-- TASK STATEMENT --
Are you able to quote each entry exactly as written?

-- DATA FOR THIS TASK --
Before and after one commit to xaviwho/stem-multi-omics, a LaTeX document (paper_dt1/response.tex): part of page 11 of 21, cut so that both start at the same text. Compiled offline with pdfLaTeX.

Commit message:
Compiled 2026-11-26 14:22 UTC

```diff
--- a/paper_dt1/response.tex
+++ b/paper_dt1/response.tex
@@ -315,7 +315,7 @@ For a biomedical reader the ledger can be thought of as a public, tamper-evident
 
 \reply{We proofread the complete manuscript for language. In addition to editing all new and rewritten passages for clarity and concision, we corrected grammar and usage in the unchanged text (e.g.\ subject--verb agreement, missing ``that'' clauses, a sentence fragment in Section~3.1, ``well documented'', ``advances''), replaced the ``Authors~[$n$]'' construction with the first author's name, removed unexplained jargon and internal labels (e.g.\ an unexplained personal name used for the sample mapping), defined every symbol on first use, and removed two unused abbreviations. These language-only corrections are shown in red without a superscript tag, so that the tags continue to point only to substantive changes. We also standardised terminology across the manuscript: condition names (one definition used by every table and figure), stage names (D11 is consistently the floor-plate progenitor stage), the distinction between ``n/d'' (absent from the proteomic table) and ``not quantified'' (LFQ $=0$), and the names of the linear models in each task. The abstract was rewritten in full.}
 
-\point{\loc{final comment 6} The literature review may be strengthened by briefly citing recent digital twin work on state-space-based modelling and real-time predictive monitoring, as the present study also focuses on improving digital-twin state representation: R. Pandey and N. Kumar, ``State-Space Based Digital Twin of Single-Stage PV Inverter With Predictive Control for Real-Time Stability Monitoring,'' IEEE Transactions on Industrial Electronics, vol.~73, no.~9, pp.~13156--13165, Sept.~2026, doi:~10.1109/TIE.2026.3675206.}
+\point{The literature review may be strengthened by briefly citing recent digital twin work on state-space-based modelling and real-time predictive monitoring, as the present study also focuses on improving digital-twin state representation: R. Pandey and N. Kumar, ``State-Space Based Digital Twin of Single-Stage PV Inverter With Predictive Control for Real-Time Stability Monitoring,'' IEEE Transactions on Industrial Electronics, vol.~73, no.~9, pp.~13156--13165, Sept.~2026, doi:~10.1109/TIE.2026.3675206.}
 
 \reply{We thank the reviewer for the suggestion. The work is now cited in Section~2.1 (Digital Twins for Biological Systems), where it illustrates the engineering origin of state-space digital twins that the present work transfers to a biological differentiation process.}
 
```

-- RESULT OF THIS EXERCISE --
Before and after one commit to xaviwho/stem-multi-omics, a LaTeX document (paper_dt1/response.tex): part of page 11 of 21, cut so that both start at the same text. Compiled offline with pdfLaTeX.

Commit message:
Compiled 2026-11-26 14:22 UTC

```diff
--- a/paper_dt1/response.tex
+++ b/paper_dt1/response.tex
@@ -315,7 +315,7 @@ For a biomedical reader the ledger can be thought of as a public, tamper-evident
 
 \reply{We proofread the complete manuscript for language. In addition to editing all new and rewritten passages for clarity and concision, we corrected grammar and usage in the unchanged text (e.g.\ subject--verb agreement, missing ``that'' clauses, a sentence fragment in Section~3.1, ``well documented'', ``advances''), replaced the ``Authors~[$n$]'' construction with the first author's name, removed unexplained jargon and internal labels (e.g.\ an unexplained personal name used for the sample mapping), defined every symbol on first use, and removed two unused abbreviations. These language-only corrections are shown in red without a superscript tag, so that the tags continue to point only to substantive changes. We also standardised terminology across the manuscript: condition names (one definition used by every table and figure), stage names (D11 is consistently the floor-plate progenitor stage), the distinction between ``n/d'' (absent from the proteomic table) and ``not quantified'' (LFQ $=0$), and the names of the linear models in each task. The abstract was rewritten in full.}
 
-\point{\loc{final comment 6} The literature review may be strengthened by briefly citing recent digital twin work on state-space-based modelling and real-time predictive monitoring, as the present study also focuses on improving digital-twin state representation: R. Pandey and N. Kumar, ``State-Space Based Digital Twin of Single-Stage PV Inverter With Predictive Control for Real-Time Stability Monitoring,'' IEEE Transactions on Industrial Electronics, vol.~73, no.~9, pp.~13156--13165, Sept.~2026, doi:~10.1109/TIE.2026.3675206.}
+\point{The literature review may be strengthened by briefly citing recent digital twin work on state-space-based modelling and real-time predictive monitoring, as the present study also focuses on improving digital-twin state representation: R. Pandey and N. Kumar, ``State-Space Based Digital Twin of Single-Stage PV Inverter With Predictive Control for Real-Time Stability Monitoring,'' IEEE Transactions on Industrial Electronics, vol.~73, no.~9, pp.~13156--13165, Sept.~2026, doi:~10.1109/TIE.2026.3675206.}
 
 \reply{We thank the reviewer for the suggestion. The work is now cited in Section~2.1 (Digital Twins for Biological Systems), where it illustrates the engineering origin of state-space digital twins that the present work transfers to a biological differentiation process.}
 
```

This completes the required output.